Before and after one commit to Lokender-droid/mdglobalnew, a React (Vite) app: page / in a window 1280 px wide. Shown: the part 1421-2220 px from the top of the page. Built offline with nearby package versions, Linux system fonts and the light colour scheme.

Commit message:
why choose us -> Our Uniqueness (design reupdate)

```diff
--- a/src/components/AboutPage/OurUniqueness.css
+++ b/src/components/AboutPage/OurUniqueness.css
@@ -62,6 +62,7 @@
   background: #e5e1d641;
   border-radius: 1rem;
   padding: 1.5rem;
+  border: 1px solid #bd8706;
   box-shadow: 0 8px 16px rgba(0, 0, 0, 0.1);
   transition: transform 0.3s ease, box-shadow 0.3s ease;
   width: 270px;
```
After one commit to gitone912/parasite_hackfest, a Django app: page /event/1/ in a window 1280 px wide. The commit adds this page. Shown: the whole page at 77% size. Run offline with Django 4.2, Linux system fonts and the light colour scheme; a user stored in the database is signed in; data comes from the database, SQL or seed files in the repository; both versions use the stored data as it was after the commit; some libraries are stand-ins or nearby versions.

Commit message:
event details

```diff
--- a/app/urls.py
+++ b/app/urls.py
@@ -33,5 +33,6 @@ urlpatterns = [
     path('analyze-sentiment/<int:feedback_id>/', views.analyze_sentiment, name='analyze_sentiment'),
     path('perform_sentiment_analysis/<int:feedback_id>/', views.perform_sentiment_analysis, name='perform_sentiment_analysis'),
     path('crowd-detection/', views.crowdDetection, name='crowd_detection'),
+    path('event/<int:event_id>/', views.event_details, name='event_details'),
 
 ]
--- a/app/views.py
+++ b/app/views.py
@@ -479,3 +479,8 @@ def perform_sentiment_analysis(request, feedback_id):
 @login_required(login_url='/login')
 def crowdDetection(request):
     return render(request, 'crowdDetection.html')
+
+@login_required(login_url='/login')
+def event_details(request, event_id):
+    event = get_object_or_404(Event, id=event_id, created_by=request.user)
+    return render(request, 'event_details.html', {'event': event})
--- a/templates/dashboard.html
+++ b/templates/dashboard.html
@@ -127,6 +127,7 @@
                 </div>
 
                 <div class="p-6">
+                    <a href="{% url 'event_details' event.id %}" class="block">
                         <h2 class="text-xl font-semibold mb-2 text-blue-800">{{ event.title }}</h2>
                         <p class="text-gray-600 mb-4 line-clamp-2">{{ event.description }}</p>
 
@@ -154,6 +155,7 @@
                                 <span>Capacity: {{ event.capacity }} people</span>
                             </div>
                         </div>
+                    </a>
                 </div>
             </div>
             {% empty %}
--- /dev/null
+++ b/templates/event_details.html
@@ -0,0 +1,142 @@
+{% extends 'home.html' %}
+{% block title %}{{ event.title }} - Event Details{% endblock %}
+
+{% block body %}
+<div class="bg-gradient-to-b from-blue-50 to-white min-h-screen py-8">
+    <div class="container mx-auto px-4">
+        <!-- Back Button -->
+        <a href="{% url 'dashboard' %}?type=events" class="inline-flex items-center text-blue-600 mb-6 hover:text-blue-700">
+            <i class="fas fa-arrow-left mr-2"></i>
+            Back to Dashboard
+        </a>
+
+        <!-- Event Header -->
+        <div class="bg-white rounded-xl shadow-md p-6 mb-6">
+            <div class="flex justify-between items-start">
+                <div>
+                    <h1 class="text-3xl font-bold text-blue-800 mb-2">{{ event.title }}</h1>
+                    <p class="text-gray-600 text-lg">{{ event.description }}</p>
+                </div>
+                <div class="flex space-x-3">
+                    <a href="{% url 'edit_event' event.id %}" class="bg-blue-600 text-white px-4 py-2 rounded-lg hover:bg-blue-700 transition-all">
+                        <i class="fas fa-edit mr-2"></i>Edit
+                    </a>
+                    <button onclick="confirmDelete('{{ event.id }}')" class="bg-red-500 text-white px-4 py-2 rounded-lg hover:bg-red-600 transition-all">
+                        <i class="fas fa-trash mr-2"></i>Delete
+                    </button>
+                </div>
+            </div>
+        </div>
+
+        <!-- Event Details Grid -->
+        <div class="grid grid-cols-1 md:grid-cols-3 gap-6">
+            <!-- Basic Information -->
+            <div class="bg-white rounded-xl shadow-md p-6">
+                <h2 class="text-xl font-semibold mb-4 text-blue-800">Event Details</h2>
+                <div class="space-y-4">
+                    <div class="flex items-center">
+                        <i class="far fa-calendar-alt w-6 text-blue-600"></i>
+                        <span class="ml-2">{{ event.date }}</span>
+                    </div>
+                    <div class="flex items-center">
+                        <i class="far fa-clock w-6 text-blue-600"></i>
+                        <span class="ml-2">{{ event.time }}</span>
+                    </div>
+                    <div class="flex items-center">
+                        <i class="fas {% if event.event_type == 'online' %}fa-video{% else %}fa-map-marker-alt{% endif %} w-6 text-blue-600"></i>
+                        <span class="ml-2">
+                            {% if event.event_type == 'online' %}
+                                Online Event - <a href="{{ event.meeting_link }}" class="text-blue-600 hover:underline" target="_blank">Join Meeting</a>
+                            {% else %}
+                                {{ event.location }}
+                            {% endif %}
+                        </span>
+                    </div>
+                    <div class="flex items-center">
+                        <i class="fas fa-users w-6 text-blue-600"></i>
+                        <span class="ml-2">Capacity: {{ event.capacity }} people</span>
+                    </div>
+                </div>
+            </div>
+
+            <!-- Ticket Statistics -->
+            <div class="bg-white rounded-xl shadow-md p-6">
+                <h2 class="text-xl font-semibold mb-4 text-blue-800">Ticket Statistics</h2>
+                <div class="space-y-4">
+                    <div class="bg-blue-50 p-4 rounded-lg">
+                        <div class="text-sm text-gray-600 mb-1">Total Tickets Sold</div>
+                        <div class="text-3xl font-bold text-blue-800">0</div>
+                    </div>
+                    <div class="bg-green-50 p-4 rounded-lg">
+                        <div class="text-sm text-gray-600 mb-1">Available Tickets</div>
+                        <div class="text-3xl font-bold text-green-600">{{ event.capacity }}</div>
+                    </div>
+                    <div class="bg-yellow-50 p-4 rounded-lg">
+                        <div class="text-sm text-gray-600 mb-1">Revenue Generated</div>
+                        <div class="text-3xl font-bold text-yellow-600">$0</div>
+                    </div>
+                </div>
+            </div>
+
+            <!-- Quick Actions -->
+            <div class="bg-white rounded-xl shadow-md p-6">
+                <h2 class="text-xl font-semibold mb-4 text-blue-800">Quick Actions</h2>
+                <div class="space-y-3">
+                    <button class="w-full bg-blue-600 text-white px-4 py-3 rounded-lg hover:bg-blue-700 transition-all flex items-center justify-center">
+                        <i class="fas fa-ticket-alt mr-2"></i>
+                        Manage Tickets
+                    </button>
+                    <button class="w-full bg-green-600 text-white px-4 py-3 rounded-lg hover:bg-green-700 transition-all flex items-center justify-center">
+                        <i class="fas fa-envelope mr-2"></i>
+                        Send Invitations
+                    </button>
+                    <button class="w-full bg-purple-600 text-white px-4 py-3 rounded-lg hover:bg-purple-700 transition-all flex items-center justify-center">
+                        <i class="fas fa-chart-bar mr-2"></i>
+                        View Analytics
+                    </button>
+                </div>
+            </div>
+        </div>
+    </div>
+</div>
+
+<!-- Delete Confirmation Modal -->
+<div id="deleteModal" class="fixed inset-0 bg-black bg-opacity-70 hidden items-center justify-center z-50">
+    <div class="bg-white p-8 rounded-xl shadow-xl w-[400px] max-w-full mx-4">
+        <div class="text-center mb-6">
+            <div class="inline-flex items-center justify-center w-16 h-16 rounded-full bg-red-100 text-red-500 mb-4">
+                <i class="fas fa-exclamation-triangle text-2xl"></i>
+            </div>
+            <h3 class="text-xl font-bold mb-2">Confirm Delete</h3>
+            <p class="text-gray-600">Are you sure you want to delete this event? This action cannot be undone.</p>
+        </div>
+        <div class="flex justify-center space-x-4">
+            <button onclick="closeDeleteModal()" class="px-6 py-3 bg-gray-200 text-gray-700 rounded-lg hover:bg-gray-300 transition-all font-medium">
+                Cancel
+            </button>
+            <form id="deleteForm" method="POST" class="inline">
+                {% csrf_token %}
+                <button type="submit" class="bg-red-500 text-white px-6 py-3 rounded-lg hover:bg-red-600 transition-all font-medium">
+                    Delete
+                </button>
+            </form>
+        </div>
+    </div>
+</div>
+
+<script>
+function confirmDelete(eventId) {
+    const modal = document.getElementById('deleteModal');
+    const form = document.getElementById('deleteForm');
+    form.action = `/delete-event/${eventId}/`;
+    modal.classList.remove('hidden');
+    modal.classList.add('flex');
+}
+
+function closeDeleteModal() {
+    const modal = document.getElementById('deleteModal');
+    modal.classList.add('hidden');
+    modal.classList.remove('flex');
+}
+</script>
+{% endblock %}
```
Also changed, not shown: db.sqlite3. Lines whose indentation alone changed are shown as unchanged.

Activity
Only the lines from the beginning of the listing through the line containing "After one commit to gitone912/parasite_hackfest, a" are wanted, each restated word for word.

Solution to this task
Before and after one commit to Lokender-droid/mdglobalnew, a React (Vite) app: page / in a window 1280 px wide. Shown: the part 1421-2220 px from the top of the page. Built offline with nearby package versions, Linux system fonts and the light colour scheme.

Commit message:
why choose us -> Our Uniqueness (design reupdate)

```diff
--- a/src/components/AboutPage/OurUniqueness.css
+++ b/src/components/AboutPage/OurUniqueness.css
@@ -62,6 +62,7 @@
   background: #e5e1d641;
   border-radius: 1rem;
   padding: 1.5rem;
+  border: 1px solid #bd8706;
   box-shadow: 0 8px 16px rgba(0, 0, 0, 0.1);
   transition: transform 0.3s ease, box-shadow 0.3s ease;
   width: 270px;
```
After one commit to gitone912/parasite_hackfest, a Django app: page /event/1/ in a window 1280 px wide. The commit adds this page. Shown: the whole page at 77% size. Run offline with Django 4.2, Linux system fonts and the light colour scheme; a user stored in the database is signed in; data comes from the database, SQL or seed files in the repository; both versions use the stored data as it was after the commit; some libraries are stand-ins or nearby versions.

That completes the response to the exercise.